The Court of Chancery previously addressed this issue in Great Hill Equity Partners IV, LP v. SIG Growth Equity Fund I, LLLP. The Court held that by operation of Section 259 of the Delaware General Corporation Law, all assets of a target company, including privileges over attorney-client communications, transfer to the surviving company unless the sellers take affirmative action to prevent transfer of those privileges. In Great Hill, the sellers did not retain their ability to assert privilege over the pre-merger attorney-client communications because they neither negotiated for language in the merger agreement preserving the right to assert privilege over the communications nor prevented the surviving company from taking actual possession of the communications. Thus, the Court held that the sellers waived their ability to assert privilege. The Court further advised that in the future sellers should “use their contractual freedom” to avoid waiver.
In the RSI Holdco case before the Court, the merger agreement, which involved the acquisition of Radixx, included the following provision:
“Any privilege attaching as a result of [Seyfarth] representing [Radixx] . . . in connection with the transactions contemplated by this Agreement  shall survive the [merger’s] Closing and shall remain in effect; provided, that such privilege from and after the Closing  shall be assigned to and controlled by [Representative].  In furtherance of the foregoing, each of the parties hereto agrees to take the steps necessary to ensure that any privilege attaching as a result of [Seyfarth] representing [Radixx] . . . in connection with the transactions contemplated by this Agreement shall survive the Closing, remain in effect and be assigned to and controlled by [Representative].  As to any privileged attorney client communications between [Seyfarth] and [Radixx] . . . prior to the Closing Date (collectively, the “Privileged Communications”), [Holdco], the Merger Subsidiary and [Radixx] (including, after the Closing, the Surviving Corporation), together with any of their respective Affiliates, successors or assigns, agree that no such party may use or rely on any of the Privileged Communications in any action or claim against or involving any of the parties hereto after the Closing.”
The Court noted, as reflected by the bracketed numbers that the provision (1) preserves any privilege attaching to pre-merger communications as a result of Seyfarth’s representation of Radixx in connection with the merger; (2) assigns to Representative control over those privileges; (3) requires the sellers and buyer to take steps necessary to ensure that the privileges remain in effect; and (4) prevents Holdco and affiliates from using or relying on any privileged communications in post-closing litigation against the sellers.
Buyer (Holdco) sought to use Emails discovered on servers in litigation against sellers and filed an action seeking “full, unfettered access” to the Emails. The Court held that by its plain and broad language, the merger agreement provision preserved privilege over the Emails and assigned control over the privilege to Representative. The Court also noted the provision does more than preserve the privilege. Its “no-use” clause provides that “none of the parties ‘may use or rely on any of the Privileged Communications in any action or claim against or involving any of the parties [to the Merger Agreement] after the Closing.’” Thus, the provision prevented Holdco from doing exactly what Holdco wanted to do—use the Emails in litigation with the sellers.

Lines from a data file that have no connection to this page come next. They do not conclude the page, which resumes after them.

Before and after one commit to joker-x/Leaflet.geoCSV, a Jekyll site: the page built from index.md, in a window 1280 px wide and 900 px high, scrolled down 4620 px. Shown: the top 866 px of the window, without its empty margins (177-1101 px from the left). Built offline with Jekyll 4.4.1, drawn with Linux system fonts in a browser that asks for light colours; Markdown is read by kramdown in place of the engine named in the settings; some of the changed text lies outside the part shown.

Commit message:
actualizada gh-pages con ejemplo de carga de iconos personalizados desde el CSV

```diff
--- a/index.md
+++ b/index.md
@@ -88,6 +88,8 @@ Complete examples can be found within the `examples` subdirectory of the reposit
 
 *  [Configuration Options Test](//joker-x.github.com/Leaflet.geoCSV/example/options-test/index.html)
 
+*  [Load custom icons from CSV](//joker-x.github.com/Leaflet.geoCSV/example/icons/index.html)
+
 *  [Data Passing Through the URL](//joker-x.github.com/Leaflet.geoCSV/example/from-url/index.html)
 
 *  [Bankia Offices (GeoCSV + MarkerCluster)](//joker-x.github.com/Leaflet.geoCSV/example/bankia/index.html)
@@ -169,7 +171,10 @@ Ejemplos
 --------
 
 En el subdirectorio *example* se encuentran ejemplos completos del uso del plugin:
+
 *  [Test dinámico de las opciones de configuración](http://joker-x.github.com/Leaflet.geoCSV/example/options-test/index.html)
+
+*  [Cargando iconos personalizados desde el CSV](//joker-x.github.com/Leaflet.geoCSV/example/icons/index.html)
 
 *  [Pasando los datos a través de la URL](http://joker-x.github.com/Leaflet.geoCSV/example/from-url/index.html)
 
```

The Court rejected Holdco’s argument that the sellers waived privilege based on post-closing conduct because of the express language of the merger agreement provision spoke as of privileged communications prior to closing. Holdco also asserted a waiver occurred because sellers failed to take “steps to segregate” or “excise” the communications from the computer systems pre-merger and had “done nothing” post-closing to “get these computer records back.” This argument was rejected because it would undermine the guidance of Great Hill—which cautioned parties to negotiate for contractual protections.
Holdco’s arguments in support of waiver also suffer another problem. The merger agreement provision required all parties to the merger agreement to “take the steps necessary to ensure that any privilege attaching as a result of [Seyfarth] representing [Radixx] . . . in connection with the transactions contemplated by this Agreement shall survive the Closing, remain in effect and be assigned to and controlled by the [Representative].” According to the Court, for privilege to be waived, it would necessarily be due in part to Holdco’s own failure to “take the steps necessary” to preserve it. As a result the Court stated Holdco cannot argue that its own failure to preserve privilege should now inure to its benefit.